- [REQUIRED ACTION]:
What follows is a set of records. Retype them exactly, leaving out the pictures.
• • • • •
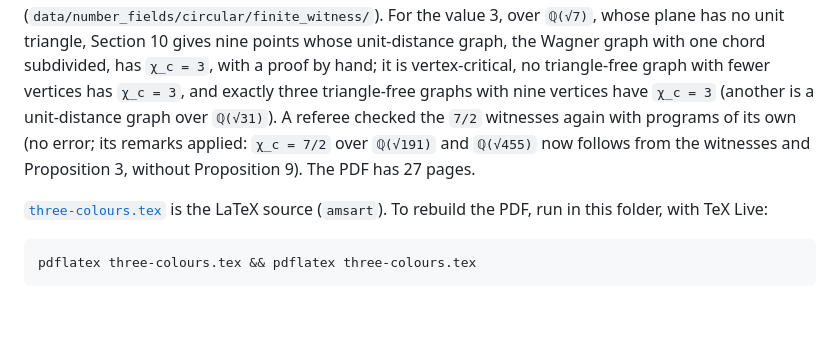
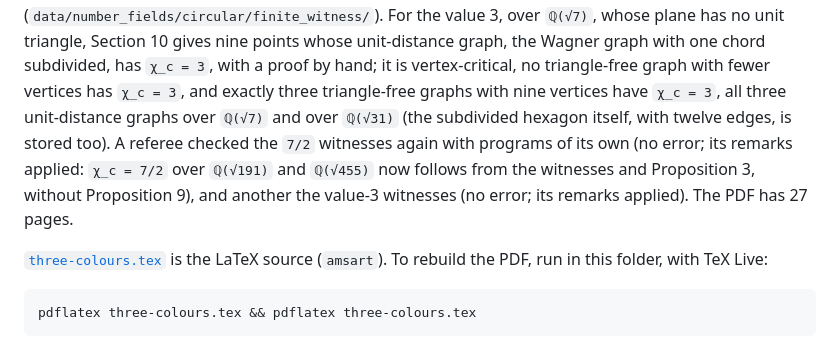
Before and after one commit to decalion89/chromatic-number-of-the-plane, a Markdown page: papers/three-colours/README.md, the part around the change. Rendered like a GitHub page; blank space fills up the shorter version.

Commit message:
READMEs: 157 vertices over Q(sqrt11), and all three nine-vertex graphs over Q(sqrt7) and Q(sqrt31) [skip ci]
The summary rows of the root README, the circular README and the paper README still said 170 vertices and that two of
the three nine-vertex graphs with chi_c = 3 are unit-distance graphs; they now say 157 and all three, and name the
second referee's folder indep_V3/.

Co-Authored-By: Claude Opus 5.5 <noreply@anthropic.com>
Claude-Session: https://claude.ai/code/session_01QQTiSDh4a6TgpWJa2MJZbf

```diff
--- a/papers/three-colours/README.md
+++ b/papers/three-colours/README.md
@@ -68,9 +68,11 @@ colouring-guided growth followed by vertex deletion, vertex-critical ones with 1
 (`data/number_fields/circular/finite_witness/`). For the value 3, over `ℚ(√7)`, whose plane has no unit triangle,
 Section 10 gives nine points whose unit-distance graph, the Wagner graph with one chord subdivided, has `χ_c = 3`,
 with a proof by hand; it is vertex-critical, no triangle-free graph with fewer vertices has `χ_c = 3`, and exactly
-three triangle-free graphs with nine vertices have `χ_c = 3` (another is a unit-distance graph over `ℚ(√31)`). A
-referee checked the `7/2` witnesses again with programs of its own (no error; its remarks applied: `χ_c = 7/2` over
-`ℚ(√191)` and `ℚ(√455)` now follows from the witnesses and Proposition 3, without Proposition 9). The PDF has 27
+three triangle-free graphs with nine vertices have `χ_c = 3`, all three unit-distance graphs over `ℚ(√7)` and over
+`ℚ(√31)` (the subdivided hexagon itself, with twelve edges, is stored too). A referee checked the `7/2` witnesses again
+with programs of its own (no error; its remarks applied: `χ_c = 7/2` over `ℚ(√191)` and `ℚ(√455)` now follows from the
+witnesses and Proposition 3, without Proposition 9), and another the value-3 witnesses (no error; its remarks
+applied). The PDF has 27
 pages.
 
 [`three-colours.tex`](three-colours.tex) is the LaTeX source (`amsart`). To rebuild the PDF, run in this folder,
```
Also changed, not shown: README.md (+1 -1 lines), 1 other file.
• • • • •
- [OUTPUT FOR THIS EXERCISE]:
Before and after one commit to decalion89/chromatic-number-of-the-plane, a Markdown page: papers/three-colours/README.md, the part around the change. Rendered like a GitHub page; blank space fills up the shorter version.

Commit message:
READMEs: 157 vertices over Q(sqrt11), and all three nine-vertex graphs over Q(sqrt7) and Q(sqrt31) [skip ci]
The summary rows of the root README, the circular README and the paper README still said 170 vertices and that two of
the three nine-vertex graphs with chi_c = 3 are unit-distance graphs; they now say 157 and all three, and name the
second referee's folder indep_V3/.

Co-Authored-By: Claude Opus 5.5 <noreply@anthropic.com>
Claude-Session: https://claude.ai/code/session_01QQTiSDh4a6TgpWJa2MJZbf

```diff
--- a/papers/three-colours/README.md
+++ b/papers/three-colours/README.md
@@ -68,9 +68,11 @@ colouring-guided growth followed by vertex deletion, vertex-critical ones with 1
 (`data/number_fields/circular/finite_witness/`). For the value 3, over `ℚ(√7)`, whose plane has no unit triangle,
 Section 10 gives nine points whose unit-distance graph, the Wagner graph with one chord subdivided, has `χ_c = 3`,
 with a proof by hand; it is vertex-critical, no triangle-free graph with fewer vertices has `χ_c = 3`, and exactly
-three triangle-free graphs with nine vertices have `χ_c = 3` (another is a unit-distance graph over `ℚ(√31)`). A
-referee checked the `7/2` witnesses again with programs of its own (no error; its remarks applied: `χ_c = 7/2` over
-`ℚ(√191)` and `ℚ(√455)` now follows from the witnesses and Proposition 3, without Proposition 9). The PDF has 27
+three triangle-free graphs with nine vertices have `χ_c = 3`, all three unit-distance graphs over `ℚ(√7)` and over
+`ℚ(√31)` (the subdivided hexagon itself, with twelve edges, is stored too). A referee checked the `7/2` witnesses again
+with programs of its own (no error; its remarks applied: `χ_c = 7/2` over `ℚ(√191)` and `ℚ(√455)` now follows from the
+witnesses and Proposition 3, without Proposition 9), and another the value-3 witnesses (no error; its remarks
+applied). The PDF has 27
 pages.
 
 [`three-colours.tex`](three-colours.tex) is the LaTeX source (`amsart`). To rebuild the PDF, run in this folder,
```
Also changed, not shown: README.md (+1 -1 lines), 1 other file.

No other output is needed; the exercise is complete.